I’m sitting at my desk acutely aware that in the last few hours, the only movement other than rattling a keyboard in front of two LCD monitors, was to make a mug of coffee. Looking to the right, a double-glazed window and a view of a grey concrete wall. To my left, the rest of the one-person cubicles that divide up the open plan office. The temperature is carefully controlled and has no relation to what is happening outside. Various surrounding conversations create a steady background of white noise that is difficult to escape (although pretending to be on a conference call and a selection of alt-country tracks being streamed provides an occasional diversion) – all in all, an unhealthy and unnatural environment to be stuck in.
But escape is possible!
Five o’clock …I grab the wee rucksack that has been sitting under the desk. Quick change out of the corporate uniform in the staff toilet with a quick sniff of the base layer and still unsure if it made the wash after the last adventure. Dress trousers and shoes replaced with my favourite shorts and a rather worn pair of fell shoes. Quick dash along Argyle Street to catch the train that will take me to the base of the Kilpatrick hills. Sitting surrounded by fellow commuters it is easy to wonder about their lives, heading home to loved ones glad to see them and a relaxing evening. I’m kind of envious but also in the knowledge that I tried that once, but it simply wasn’t sustainable. The daydreams continue until the train pulls into Kilpatrick station. Puffy jacket stuffed into the pack and eyes look upwards towards the Slacks – clear summits!

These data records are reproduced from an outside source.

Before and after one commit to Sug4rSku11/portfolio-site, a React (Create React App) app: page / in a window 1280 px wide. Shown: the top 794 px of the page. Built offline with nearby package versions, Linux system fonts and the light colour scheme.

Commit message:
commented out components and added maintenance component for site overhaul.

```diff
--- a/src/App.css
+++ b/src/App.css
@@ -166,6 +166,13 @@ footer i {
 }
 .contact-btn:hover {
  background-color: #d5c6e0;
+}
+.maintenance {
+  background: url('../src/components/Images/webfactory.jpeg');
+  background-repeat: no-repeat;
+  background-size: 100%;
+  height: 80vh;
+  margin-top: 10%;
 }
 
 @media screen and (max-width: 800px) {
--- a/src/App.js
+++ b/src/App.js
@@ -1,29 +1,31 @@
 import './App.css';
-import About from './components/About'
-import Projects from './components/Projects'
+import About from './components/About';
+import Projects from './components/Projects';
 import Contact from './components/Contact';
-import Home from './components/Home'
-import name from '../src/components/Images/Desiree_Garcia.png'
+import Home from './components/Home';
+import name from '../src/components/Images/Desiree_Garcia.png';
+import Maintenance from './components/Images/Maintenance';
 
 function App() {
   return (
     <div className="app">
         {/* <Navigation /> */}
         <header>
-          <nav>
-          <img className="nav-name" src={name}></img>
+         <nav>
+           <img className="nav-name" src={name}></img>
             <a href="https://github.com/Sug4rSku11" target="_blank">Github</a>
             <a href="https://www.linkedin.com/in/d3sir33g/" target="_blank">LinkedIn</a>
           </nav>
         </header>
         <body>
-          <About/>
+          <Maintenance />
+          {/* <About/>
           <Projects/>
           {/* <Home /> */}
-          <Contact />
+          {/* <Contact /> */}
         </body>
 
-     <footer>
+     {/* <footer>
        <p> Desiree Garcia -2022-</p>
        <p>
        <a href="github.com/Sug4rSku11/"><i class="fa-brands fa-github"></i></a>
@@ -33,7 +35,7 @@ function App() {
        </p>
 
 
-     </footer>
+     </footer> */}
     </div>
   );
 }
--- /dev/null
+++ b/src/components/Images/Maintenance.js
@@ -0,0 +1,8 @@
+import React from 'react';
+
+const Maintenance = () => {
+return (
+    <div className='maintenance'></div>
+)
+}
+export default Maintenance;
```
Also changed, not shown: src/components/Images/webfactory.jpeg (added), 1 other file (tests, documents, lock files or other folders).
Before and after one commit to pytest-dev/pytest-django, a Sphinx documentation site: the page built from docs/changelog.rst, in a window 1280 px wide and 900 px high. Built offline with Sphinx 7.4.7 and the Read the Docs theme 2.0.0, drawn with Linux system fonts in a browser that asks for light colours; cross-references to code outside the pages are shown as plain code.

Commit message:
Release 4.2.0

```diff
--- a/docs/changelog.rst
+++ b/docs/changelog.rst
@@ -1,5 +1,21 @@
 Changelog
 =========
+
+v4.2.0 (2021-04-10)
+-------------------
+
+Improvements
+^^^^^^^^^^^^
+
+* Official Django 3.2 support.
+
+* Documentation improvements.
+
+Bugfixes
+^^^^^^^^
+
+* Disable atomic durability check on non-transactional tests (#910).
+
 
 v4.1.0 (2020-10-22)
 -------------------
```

The first kilometre up the tarmac always hurts. Not steep enough to justify a walk but steep enough to get the heart rate up and breathing a tad on the desperate side. Over the cattle grid and onto the open hill, time for a walk break and to take note the studs on the fell shoes are blunter than optimal! At the gate time to pause, look back over the river Clyde and catch breath - the stresses of the day are somewhere far below. A walk / run / walk / run follows until I reach the trig point that marks the start of the ridgeline. The westerly wind dries the sweat and blows the beard over my shoulder. The gradient allows the stride length to increase, the perfect antidote to the hours of sitting earlier in the day.
At the far end of the ridge, time to stop and grab a photograph. Despite being stood there many times and having grabbed many photographs, every moment is different. Short sharp descent to the track that leads back to the station and a return to “normal” life.
A bag of chips on the way home, sweaty shorts and top hung over the radiator (washing can wait until REALLY necessary) and a wee bit of reflection. Some struggle with the choices I sometimes make, but down through the years I’ve found getting outside pretty much the only way to stay healthy and sane. It comes at a cost mainly to those whose lives surround me but there really isn’t an alternative. My explanation of choice these days is simple:
“being on the hill, in the wild and lonely places makes me happy …and that is all I have to say about that”